The situation can become alarming considering that the crude infectious disease-related mortality rate in India is 416.75 per 100,000 persons, which is about twice the prevalent rate in United States (World Bank data).
The lack of restrictions on access to antibiotics and their irrational use, non-standardized microbiology laboratories, use of antibiotics in animal husbandry and fisheries, and lack of sanitation are leading to widespread antibiotic resistance in India, and there is a danger of the country slipping back into the pre-antibiotic era.
The situation can become alarming considering that the crude infectious disease-related mortality rate in India is 416.75 per 100,000 persons, which is about twice the prevalence rate in the United States (World Bank data). There is also a 15-times greater burden of infectious diseases per person in India than in the UK.
This was said by experts in antimicrobial resistance (AMR) from India and abroad. They highlighted the importance of ‘Antibiotic Stewardship’, which means a combination of practices to rationalize antibiotic use through the right dose, right drug, right duration, right frequency, right patient and right indication.
Dr. Sanjeev K Singh, Medical Superintendent, Amrita Institute of Medical Sciences, Kochi, said, "Over-consumption of antibiotics is rampant in India.

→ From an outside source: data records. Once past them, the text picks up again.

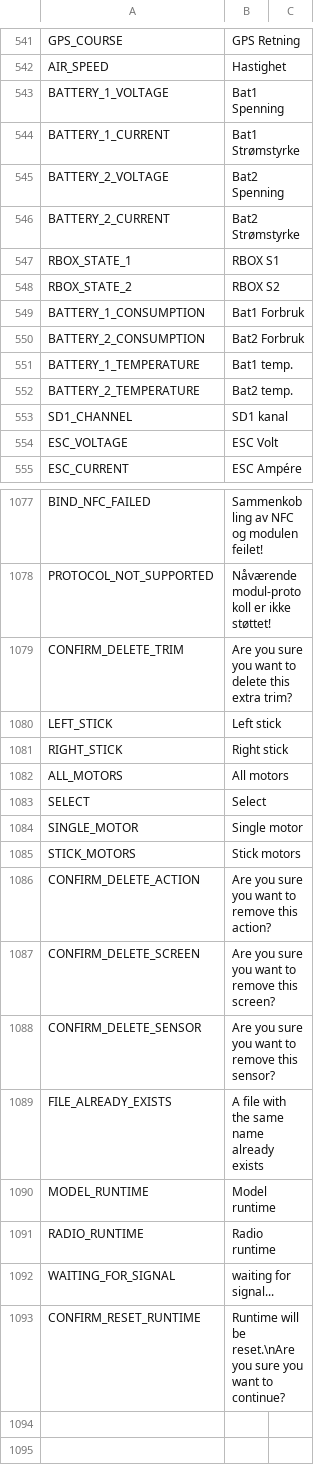
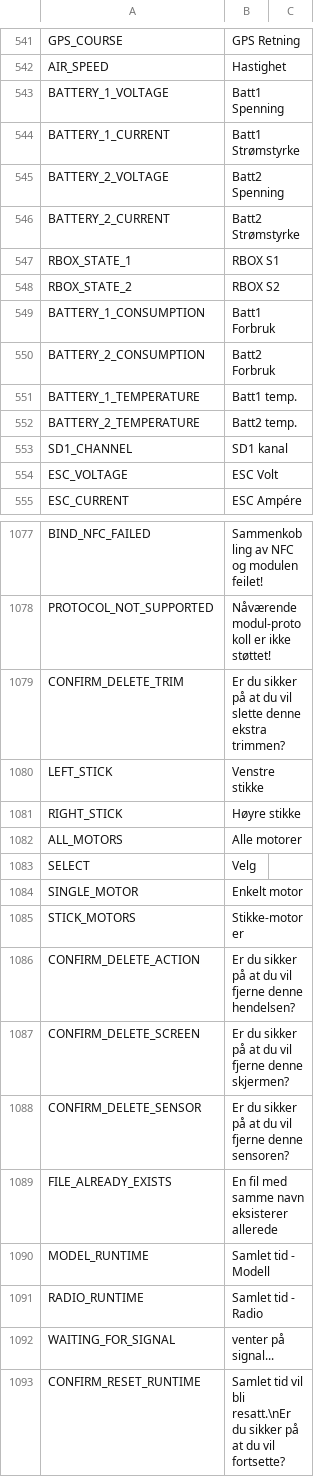
Before and after one commit to FrSkyRC/ETHOS-Feedback-Community, a CSV file: translations/display/no.csv, drawn as a sheet; only a part is shown, gaps mark what is left out; the diff covers the shown part only.

Commit message:
NO translations

```diff
--- a/translations/display/no.csv
+++ b/translations/display/no.csv
@@ -542,12 +542,12 @@ GPS_COURSE,"GPS Retning"
 AIR_SPEED,"Hastighet"
-BATTERY_1_VOLTAGE,"Bat1 Spenning"
-BATTERY_1_CURRENT,"Bat1 Strømstyrke"
-BATTERY_2_VOLTAGE,"Bat2 Spenning"
-BATTERY_2_CURRENT,"Bat2 Strømstyrke"
+BATTERY_1_VOLTAGE,"Batt1 Spenning"
+BATTERY_1_CURRENT,"Batt1 Strømstyrke"
+BATTERY_2_VOLTAGE,"Batt2 Spenning"
+BATTERY_2_CURRENT,"Batt2 Strømstyrke"
 RBOX_STATE_1,"RBOX S1"
 RBOX_STATE_2,"RBOX S2"
-BATTERY_1_CONSUMPTION,"Bat1 Forbruk"
-BATTERY_2_CONSUMPTION,"Bat2 Forbruk"
-BATTERY_1_TEMPERATURE,"Bat1 temp."
-BATTERY_2_TEMPERATURE,"Bat2 temp."
+BATTERY_1_CONSUMPTION,"Batt1 Forbruk"
+BATTERY_2_CONSUMPTION,"Batt2 Forbruk"
+BATTERY_1_TEMPERATURE,"Batt1 temp."
+BATTERY_2_TEMPERATURE,"Batt2 temp."
 SD1_CHANNEL,"SD1 kanal"
@@ -1078,16 +1078,16 @@ BIND_NFC_FAILED,"Sammenkobling av NFC og modulen feilet!"
 PROTOCOL_NOT_SUPPORTED,"Nåværende modul-protokoll er ikke støttet!"
-CONFIRM_DELETE_TRIM,"Are you sure you want to delete this extra trim?"
-LEFT_STICK,"Left stick"
-RIGHT_STICK,"Right stick"
-ALL_MOTORS,"All motors"
-SELECT,"Select"
-SINGLE_MOTOR,"Single motor"
-STICK_MOTORS,"Stick motors"
-CONFIRM_DELETE_ACTION,"Are you sure you want to remove this action?"
-CONFIRM_DELETE_SCREEN,"Are you sure you want to remove this screen?"
-CONFIRM_DELETE_SENSOR,"Are you sure you want to remove this sensor?"
-FILE_ALREADY_EXISTS,"A file with the same name already exists"
-MODEL_RUNTIME,"Model runtime"
-RADIO_RUNTIME,"Radio runtime"
-WAITING_FOR_SIGNAL,"waiting for signal..."
-CONFIRM_RESET_RUNTIME,"Runtime will be reset.\nAre you sure you want to continue?"
+CONFIRM_DELETE_TRIM,"Er du sikker på at du vil slette denne ekstra trimmen?"
+LEFT_STICK,"Venstre stikke"
+RIGHT_STICK,"Høyre stikke"
+ALL_MOTORS,"Alle motorer"
+SELECT,"Velg"
+SINGLE_MOTOR,"Enkelt motor"
+STICK_MOTORS,"Stikke-motorer"
+CONFIRM_DELETE_ACTION,"Er du sikker på at du vil fjerne denne hendelsen?"
+CONFIRM_DELETE_SCREEN,"Er du sikker på at du vil fjerne denne skjermen?"
+CONFIRM_DELETE_SENSOR,"Er du sikker på at du vil fjerne denne sensoren?"
+FILE_ALREADY_EXISTS,"En fil med samme navn eksisterer allerede"
+MODEL_RUNTIME,"Samlet tid - Modell"
+RADIO_RUNTIME,"Samlet tid - Radio"
+WAITING_FOR_SIGNAL,"venter på signal..."
+CONFIRM_RESET_RUNTIME,"Samlet tid vil bli resatt.\nEr du sikker på at du vil fortsette?"
```
Also changed, not shown: 67 edited cells elsewhere in this file.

A recent study in Kerala has found that 89% of all doctors prescribe antibiotics on daily basis. Hence, when a patient suffers from, say, symptoms of upper-respiratory infection, diarrhoea or vomiting – which usually indicates a disease that is viral in nature and therefore should not be treated with antibiotics – the patient gets prescribed a course of antibiotics. It, therefore, comes as no surprise that India consumes the highest volume of antibiotics in the world.”
Dr. Arjun Srinivasan, Associate Director, Healthcare Associated Infection Prevention Programs, Centers for Disease Control and Prevention, US Dept. of Health, said, “Antibiotic resistance poses an urgent threat to the health of the world. The loss of effective antibiotic therapy threatens to make once-treatable infections deadly again and jeopardize the delivery of modern medicine. One of the best ways we can preserve the power of life-saving antibiotics is to improve the way we use them, a concept known as ‘antibiotic stewardship’. Its goal is to ensure that everyone gets the right antibiotic when they need one.”
Dr. Alison Holmes, Director of the NIHR Health Protection Research Unit at Imperial College, London, and Public Health England, said, “Individually and collectively, we all have responsibility in preserving the effectiveness of antibiotics, which means we must use them wisely and that we must also reduce the need for antibiotics by maximizing action to prevent infections from occurring.”